A stable, part-humid environment prevents the wood from shrinking, swelling, splitting and warping which can loosen the joints and hardware.
I used Feed-N-Wax on this secretary 2 weeks ago It's really soaked up the polish.
I added another coat today. The secretary will have that polished look for about a week.
I've been dusting and polishing and oiling these pieces for the last 15 years. I've used Old English tinted oil, regular furniture polish, plain lemon oil and most recently something my aunt told me about called Howard Restor-A-Finish. The Restor-A-Finish works like the Old English tinted oil and covers scratches and brings the wood to life. I've used this off and on for the last year or so.
Recently, I bought a butcher block top to make a table top for my son's apartment. You can see that post here. The butcher block wasn't sealed, so I asked a guy at the home improvement store if they had any food safe mineral oil or any other kind of treatment that I could put on the butcher block to seal it and make it water repellant. He showed me Howard Butcher Block Oil and Howard Butcher Block Conditioner. I realized that these were made by the same people that make Restor-A-Finish. So, I bought both and they didn't dissappoint. The butcher block is beautiful and water repellant.

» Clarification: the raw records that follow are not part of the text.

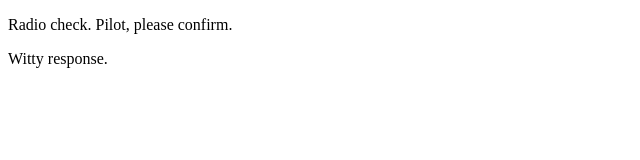
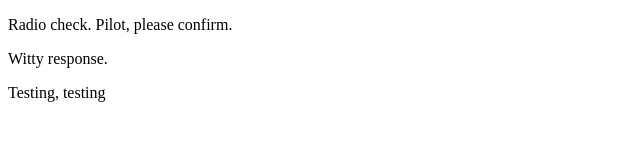
Before and after one commit to rebeccay12/studio22, a plain HTML site: page index.html in a window 1280 px wide. Shown: the whole page, without its empty margins (0-640 px from the left). Drawn offline with Linux system fonts and the light colour scheme.

Commit message:
added response

```diff
--- a/index.html
+++ b/index.html
@@ -3,5 +3,6 @@
    <body>
       <p>Radio check. Pilot, please confirm.</p>
       <p>Witty response.</p>
+      <p>Testing, testing</p>
    </body>
 </html>
```
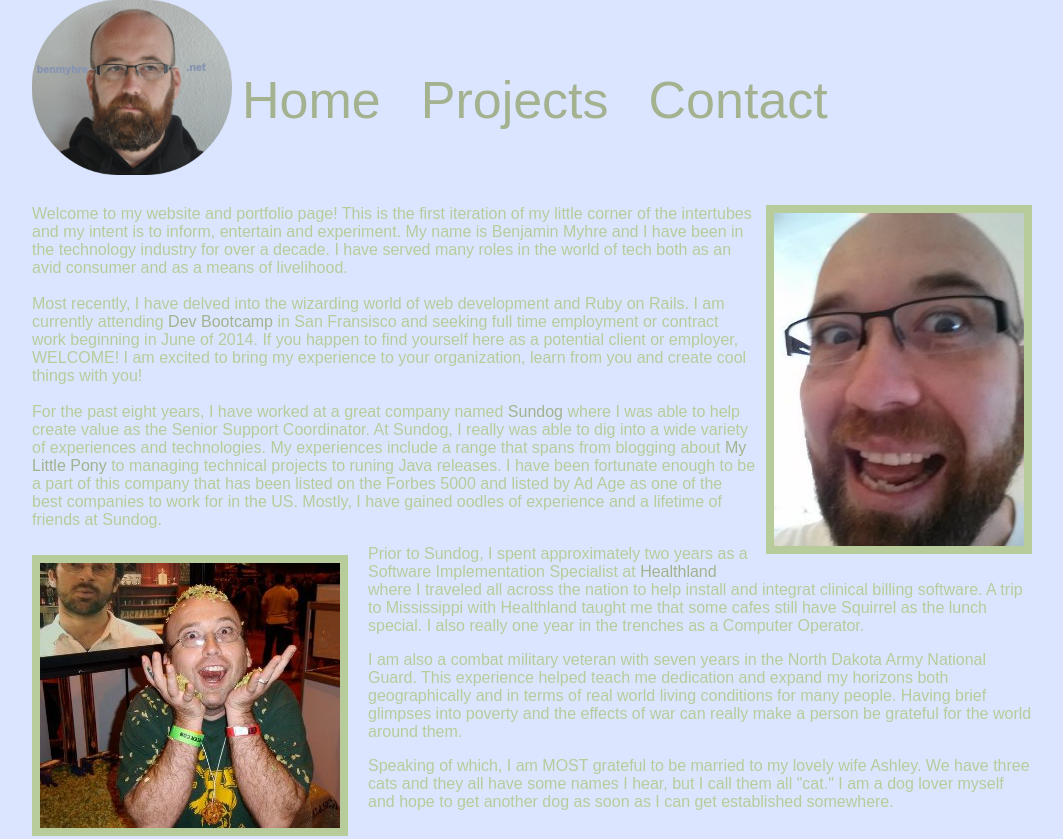
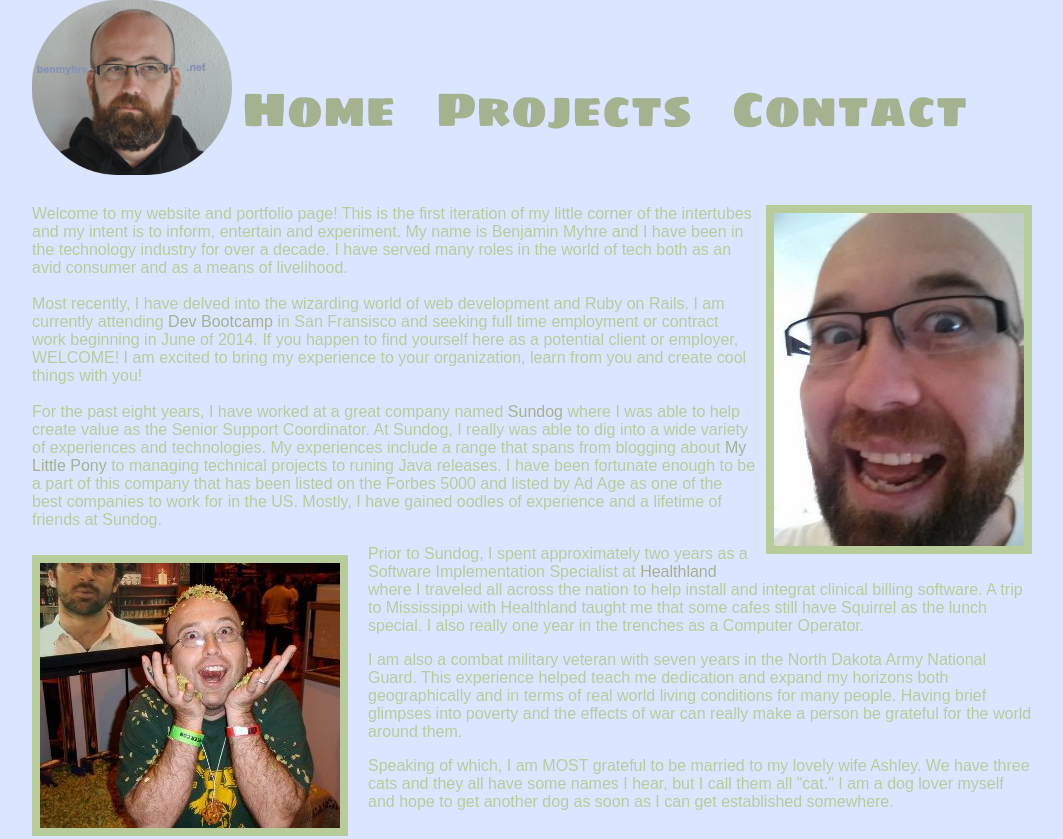
Before and after one commit to bemyhre/site, a plain HTML site: page index.html in a window 1280 px wide. Shown: the top 839 px of the page, without its empty margins (108-1171 px from the left). Drawn offline with Linux system fonts and the light colour scheme; a web font is replaced by a local one.

Commit message:
font header change

```diff
--- a/css/style.css
+++ b/css/style.css
@@ -14,7 +14,7 @@ a:hover {
 }
 h1{
   float: right;
-  font-family: 'Sigmar+One',sans-serif;
+  font-family: 'Sigmar One',sans-serif;
   color: #8793B2;
   font-size: 5.750em;
   letter-spacing: -1.5px;
@@ -34,8 +34,8 @@ h3 {
 
 
 ul.nav{
-  font-family: 'Sigmar+One',sans-serif;
-  font-size: 3.250em;
+  font-family: 'Sigmar One',sans-serif;
+  font-size: 3.000em;
   color: #8793B2;
   margin: 70px 0 0px 0;
   list-style: none;
```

3. Apply a quality beeswax based polish to bring out the color and grain of the wood and provide some protection.
I'm using Howard Feed-N-Wax. This is the best furniture polish for old wood because it's made of beeswax, carnauba wax and orange oil. I've included some photos of before and after throughout this post.

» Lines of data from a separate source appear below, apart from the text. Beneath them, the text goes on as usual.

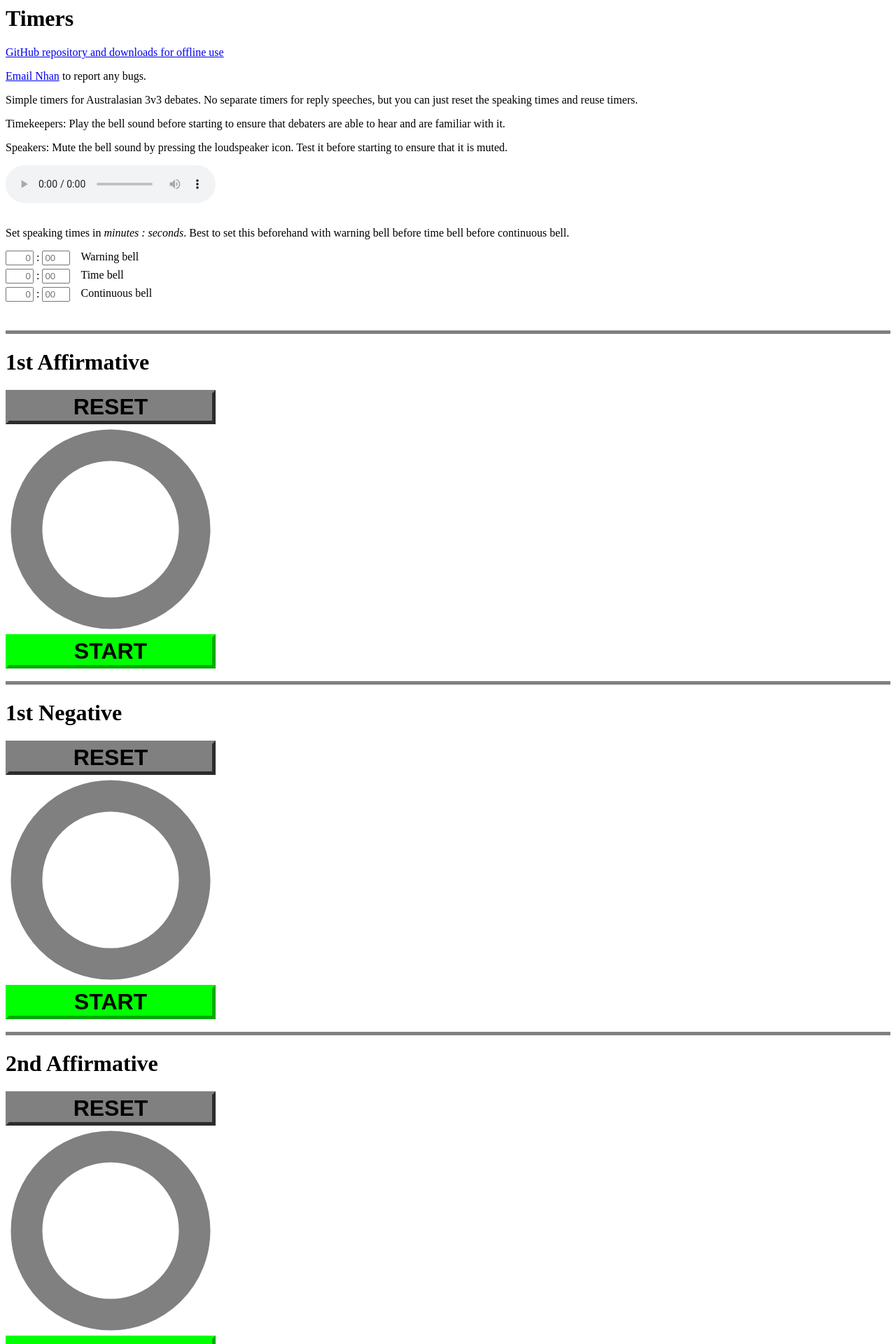
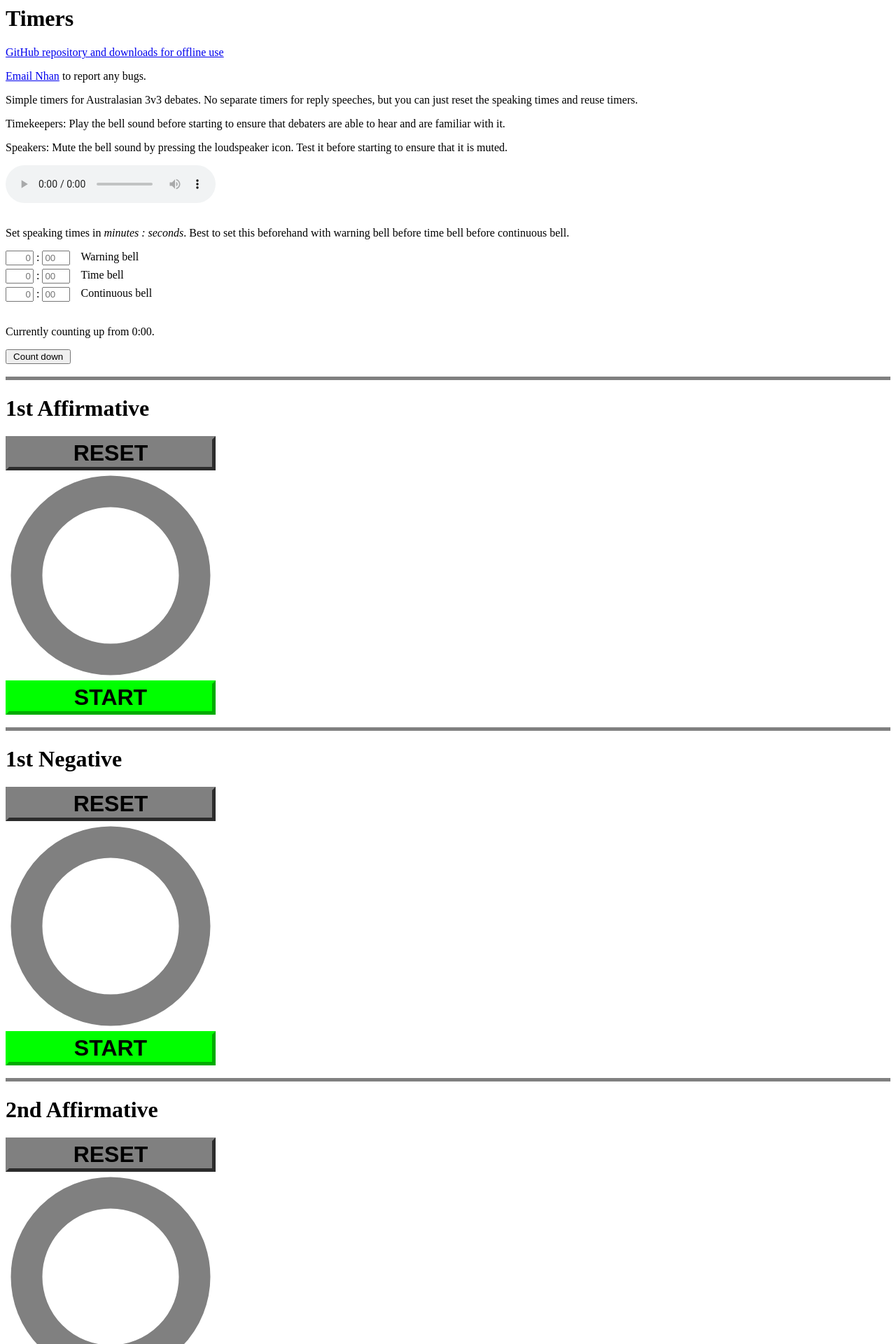
Before and after one commit to nhtnhanbn/debateman, a Jekyll site: the page timer/timer.html, which Jekyll copies as it is, in a window 1280 px wide. Shown: the top 1920 px of the page at 70% size. Built offline with Jekyll 4.4.1, drawn with Linux system fonts in a browser that asks for light colours.

Commit message:
Add customisable counting direction for timers

```diff
--- a/timer/timer.css
+++ b/timer/timer.css
@@ -2,7 +2,7 @@
     width: 3em;
 }
 
-button {
+.big_button {
     border-width: thick;
     width: 300px;
     font-size: 200%;
--- a/timer/timer.html
+++ b/timer/timer.html
@@ -42,16 +42,21 @@
   <input type="number" onfocusout="changeContinuous()" min=0 max=59 placeholder="00" id="continuous-seconds">
   </span>
   <label>Continuous bell</label>
+</div>
 
-  <br><br>
-</div>
+<br>
+
+<p id="count-direction"></p>
+<button type="button" id="button-direction" style="width:7em"></button>
+
+<br><br>
 
 
 
 <div class="speaker">
   <h1>1st Affirmative</h1>
 
-  <button class="button" type="button" onclick="resetTime1A()" style="background-color:grey;border-color:grey"><b>RESET</b></button>
+  <button class="big_button" type="button" onclick="resetTime1A()" style="background-color:grey;border-color:grey"><b>RESET</b></button>
 
   <div class="clock">
     <svg class="clock_svg" viewBox="0 0 100 100">
@@ -83,7 +88,7 @@
     <span id="clock-label-1a" class="clock_label"></span>
   </div>
 
-  <button id="button-1a" type="button"></button>
+  <button class="big_button" id="button-1a" type="button"></button>
 
   <br><br>
 </div>
@@ -93,7 +98,7 @@
 <div class="speaker">
   <h1>1st Negative</h1>
 
-  <button class="button" type="button" onclick="resetTime1N()" style="background-color:grey;border-color:grey"><b>RESET</b></button>
+  <button class="big_button" type="button" onclick="resetTime1N()" style="background-color:grey;border-color:grey"><b>RESET</b></button>
 
   <div class="clock">
     <svg class="clock_svg" viewBox="0 0 100 100">
@@ -125,7 +130,7 @@
     <span id="clock-label-1n" class="clock_label"></span>
   </div>
 
-  <button id="button-1n" type="button"></button>
+  <button class="big_button" id="button-1n" type="button"></button>
 
   <br><br>
 </div>
@@ -135,7 +140,7 @@
 <div class="speaker">
   <h1>2nd Affirmative</h1>
 
-  <button class="button" type="button" onclick="resetTime2A()" style="background-color:grey;border-color:grey"><b>RESET</b></button>
+  <button class="big_button" type="button" onclick="resetTime2A()" style="background-color:grey;border-color:grey"><b>RESET</b></button>
 
   <div class="clock">
     <svg class="clock_svg" viewBox="0 0 100 100">
@@ -167,7 +172,7 @@
     <span id="clock-label-2a" class="clock_label"></span>
   </div>
 
-  <button id="button-2a" type="button"></button>
+  <button class="big_button" id="button-2a" type="button"></button>
 
   <br><br>
 </div>
@@ -177,7 +182,7 @@
 <div class="speaker">
   <h1>2nd Negative</h1>
 
-  <button class="button" type="button" onclick="resetTime2N()" style="background-color:grey;border-color:grey"><b>RESET</b></button>
+  <button class="big_button" type="button" onclick="resetTime2N()" style="background-color:grey;border-color:grey"><b>RESET</b></button>
 
   <div class="clock">
     <svg class="clock_svg" viewBox="0 0 100 100">
@@ -209,7 +214,7 @@
     <span id="clock-label-2n" class="clock_label"></span>
   </div>
 
-  <button id="button-2n" type="button"></button>
+  <button class="big_button" id="button-2n" type="button"></button>
 
   <br><br>
 </div>
@@ -219,7 +224,7 @@
 <div class="speaker">
   <h1>3rd Affirmative</h1>
 
-  <button class="button" type="button" onclick="resetTime3A()" style="background-color:grey;border-color:grey"><b>RESET</b></button>
+  <button class="big_button" type="button" onclick="resetTime3A()" style="background-color:grey;border-color:grey"><b>RESET</b></button>
 
   <div class="clock">
     <svg class="clock_svg" viewBox="0 0 100 100">
@@ -251,7 +256,7 @@
     <span id="clock-label-3a" class="clock_label"></span>
   </div>
 
-  <button id="button-3a" type="button"></button>
+  <button class="big_button" id="button-3a" type="button"></button>
 
   <br><br>
 </div>
@@ -261,7 +266,7 @@
 <div class="speaker">
   <h1>3rd Negative</h1>
 
-  <button class="button" type="button" onclick="resetTime3N()" style="background-color:grey;border-color:grey"><b>RESET</b></button>
+  <button class="big_button" type="button" onclick="resetTime3N()" style="background-color:grey;border-color:grey"><b>RESET</b></button>
 
   <div class="clock">
     <svg class="clock_svg" viewBox="0 0 100 100">
@@ -293,7 +298,7 @@
     <span id="clock-label-3n" class="clock_label"></span>
   </div>
 
-  <button id="button-3n" type="button"></button>
+  <button class="big_button" id="button-3n" type="button"></button>
 
   <br><br>
 </div>
--- a/timer/timer.js
+++ b/timer/timer.js
@@ -1,6 +1,8 @@
 const CIRCUMFERENCE = 252;
 
 const bell = document.getElementById("bell");
+const countDirection = document.getElementById("count-direction");
+const buttonDirection = document.getElementById("button-direction");
 const warningMinutes = document.getElementById("warning-minutes");
 const warningSeconds = document.getElementById("warning-seconds");
 const stopMinutes = document.getElementById("stop-minutes");
@@ -52,6 +54,19 @@
   continuous = 60 * parseInt(continuousMinutes.value) + parseInt(continuousSeconds.value);
 }
 
+function countDown() {
+  countDirection.innerHTML = "Currently counting down to 0:00.";
+  buttonDirection.innerHTML = "Count up";
+  buttonDirection.setAttribute("onclick", "countUp()");
+}
+
+function countUp() {
+  countDirection.innerHTML = "Currently counting up from 0:00.";
+  buttonDirection.innerHTML = "Count down";
+  buttonDirection.setAttribute("onclick", "countDown()");
+}
+
+countUp();
 
 
 /* 1st Affirmative */ {
@@ -105,7 +120,10 @@
 
   function moveTime1A() {
     time1A += 1;
-    clockLabel1A.innerHTML = `${Math.floor(time1A / 60)}:${padSeconds(time1A % 60)}`;
+
+    if (buttonDirection.innerHTML === "Count down") clockLabel1A.innerHTML = `${Math.trunc(time1A / 60)}:${padSeconds(time1A % 60)}`;
+    else if (-60 < stop - time1A && stop - time1A < 0) clockLabel1A.innerHTML = `-${Math.trunc((stop - time1A) / 60)}:${padSeconds(Math.abs(stop - time1A) % 60)}`;
+    else clockLabel1A.innerHTML = `${Math.trunc((stop - time1A) / 60)}:${padSeconds(Math.abs(stop - time1A) % 60)}`;
 
     if (time1A < stop) {
       if (time1A < warning) ringRemaining1A.style.stroke = "lime";
@@ -189,7 +207,10 @@
 
   function moveTime1N() {
     time1N += 1;
-    clockLabel1N.innerHTML = `${Math.floor(time1N / 60)}:${padSeconds(time1N % 60)}`;
+
+    if (buttonDirection.innerHTML === "Count down") clockLabel1N.innerHTML = `${Math.trunc(time1N / 60)}:${padSeconds(time1N % 60)}`;
+    else if (-60 < stop - time1N && stop - time1N < 0) clockLabel1N.innerHTML = `-${Math.trunc((stop - time1N) / 60)}:${padSeconds(Math.abs(stop - time1N) % 60)}`
+    else clockLabel1N.innerHTML = `${Math.trunc((stop - time1N) / 60)}:${padSeconds(Math.abs(stop - time1N) % 60)}`;
 
     if (time1N < stop) {
       if (time1N < warning) ringRemaining1N.style.stroke = "lime";
@@ -273,7 +294,10 @@
 
   function moveTime2A() {
     time2A += 1;
-    clockLabel2A.innerHTML = `${Math.floor(time2A / 60)}:${padSeconds(time2A % 60)}`;
+
+    if (buttonDirection.innerHTML === "Count down") clockLabel2A.innerHTML = `${Math.trunc(time2A / 60)}:${padSeconds(time2A % 60)}`;
+    else if (-60 < stop - time2A && stop - time2A < 0) clockLabel2A.innerHTML = `-${Math.trunc((stop - time2A) / 60)}:${padSeconds(Math.abs(stop - time2A) % 60)}`
+    else clockLabel2A.innerHTML = `${Math.trunc((stop - time2A) / 60)}:${padSeconds(Math.abs(stop - time2A) % 60)}`;
 
     if (time2A < stop) {
       if (time2A < warning) ringRemaining2A.style.stroke = "lime";
@@ -357,7 +381,10 @@
 
   function moveTime2N() {
     time2N += 1;
-    clockLabel2N.innerHTML = `${Math.floor(time2N / 60)}:${padSeconds(time2N % 60)}`;
+
+    if (buttonDirection.innerHTML === "Count down") clockLabel2N.innerHTML = `${Math.trunc(time2N / 60)}:${padSeconds(time2N % 60)}`;
+    else if (-60 < stop - time2N && stop - time2N < 0) clockLabel2N.innerHTML = `-${Math.trunc((stop - time2N) / 60)}:${padSeconds(Math.abs(stop - time2N) % 60)}`
+    else clockLabel2N.innerHTML = `${Math.trunc((stop - time2N) / 60)}:${padSeconds(Math.abs(stop - time2N) % 60)}`;
 
     if (time2N < stop) {
       if (time2N < warning) ringRemaining2N.style.stroke = "lime";
@@ -441,7 +468,10 @@
 
   function moveTime3A() {
     time3A += 1;
-    clockLabel3A.innerHTML = `${Math.floor(time3A / 60)}:${padSeconds(time3A % 60)}`;
+
+    if (buttonDirection.innerHTML === "Count down") clockLabel3A.innerHTML = `${Math.trunc(time3A / 60)}:${padSeconds(time3A % 60)}`;
+    else if (-60 < stop - time3A && stop - time3A < 0) clockLabel3A.innerHTML = `-${Math.trunc((stop - time3A) / 60)}:${padSeconds(Math.abs(stop - time3A) % 60)}`
+    else clockLabel3A.innerHTML = `${Math.trunc((stop - time3A) / 60)}:${padSeconds(Math.abs(stop - time3A) % 60)}`;
 
     if (time3A < stop) {
       if (time3A < warning) ringRemaining3A.style.stroke = "lime";
@@ -525,7 +555,10 @@
 
   function moveTime3N() {
     time3N += 1;
-    clockLabel3N.innerHTML = `${Math.floor(time3N / 60)}:${padSeconds(time3N % 60)}`;
+
+    if (buttonDirection.innerHTML === "Count down") clockLabel3N.innerHTML = `${Math.trunc(time3N / 60)}:${padSeconds(time3N % 60)}`;
+    else if (-60 < stop - time3N && stop - time3N < 0) clockLabel3N.innerHTML = `-${Math.trunc((stop - time3N) / 60)}:${padSeconds(Math.abs(stop - time3N) % 60)}`
+    else clockLabel3N.innerHTML = `${Math.trunc((stop - time3N) / 60)}:${padSeconds(Math.abs(stop - time3N) % 60)}`;
 
     if (time3N < stop) {
       if (time3N < warning) ringRemaining3N.style.stroke = "lime";
```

While I was looking at the mineral oil and conditioner I saw another
product called Howard Feed-N-Wax wood polish and conditioner. Hmmm. I've got to try this too. So, I bought it.
I went on the Howard website and watched their videos and read about their products and how they worked. The Feed-N-Wax is made out of #beeswax, carnauba wax and orange oil and it feeds the wood and brings out the natural grain of the wood. You wipe it on pretty thick, then go back later and "buff" it with a clean, soft cloth. They recommend that you use it along with the Restor-A-Finish.
In my experience, furniture polishes "disappear" after a day or two, but this one has staying power and a pleasant orange smell. Your furniture will glow for about a week. This #furniturepolish actually soaks into the wood and brings it to life!
Before Feed-N-Wax on the left.
After Feed-N-Wax on the right.
Before on the left.
After on the right,
Below are some photos of the dresser top before and after Howard Feed-N-Wax. I used a line on the top of the dresser to separate the treated side from the untreated side. (I didn't draw the line. I don't know how it got there. ). The light was a little different because of the time of day when I took these photos, but you can still see a big difference in the sides.
I wiped a thick coat of Howard Feed-N-Wax on the right side of the line.